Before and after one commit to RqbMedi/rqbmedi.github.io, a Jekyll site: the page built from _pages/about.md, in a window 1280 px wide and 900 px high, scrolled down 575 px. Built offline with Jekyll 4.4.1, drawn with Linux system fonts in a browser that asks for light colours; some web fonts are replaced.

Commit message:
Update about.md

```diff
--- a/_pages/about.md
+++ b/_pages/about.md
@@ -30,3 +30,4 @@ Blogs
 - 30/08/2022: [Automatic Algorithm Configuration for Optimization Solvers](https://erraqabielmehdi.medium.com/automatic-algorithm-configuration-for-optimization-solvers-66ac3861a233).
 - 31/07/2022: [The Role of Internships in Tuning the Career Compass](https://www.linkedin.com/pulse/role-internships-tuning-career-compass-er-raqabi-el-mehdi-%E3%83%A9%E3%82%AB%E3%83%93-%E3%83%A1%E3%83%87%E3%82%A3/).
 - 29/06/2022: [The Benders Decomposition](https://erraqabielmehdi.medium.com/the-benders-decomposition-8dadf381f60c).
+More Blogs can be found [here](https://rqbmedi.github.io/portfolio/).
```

■ **The problem**:
Exact copies of every record above are required.

■ **Answer for this exercise**:
Before and after one commit to RqbMedi/rqbmedi.github.io, a Jekyll site: the page built from _pages/about.md, in a window 1280 px wide and 900 px high, scrolled down 575 px. Built offline with Jekyll 4.4.1, drawn with Linux system fonts in a browser that asks for light colours; some web fonts are replaced.

Commit message:
Update about.md

```diff
--- a/_pages/about.md
+++ b/_pages/about.md
@@ -30,3 +30,4 @@ Blogs
 - 30/08/2022: [Automatic Algorithm Configuration for Optimization Solvers](https://erraqabielmehdi.medium.com/automatic-algorithm-configuration-for-optimization-solvers-66ac3861a233).
 - 31/07/2022: [The Role of Internships in Tuning the Career Compass](https://www.linkedin.com/pulse/role-internships-tuning-career-compass-er-raqabi-el-mehdi-%E3%83%A9%E3%82%AB%E3%83%93-%E3%83%A1%E3%83%87%E3%82%A3/).
 - 29/06/2022: [The Benders Decomposition](https://erraqabielmehdi.medium.com/the-benders-decomposition-8dadf381f60c).
+More Blogs can be found [here](https://rqbmedi.github.io/portfolio/).
```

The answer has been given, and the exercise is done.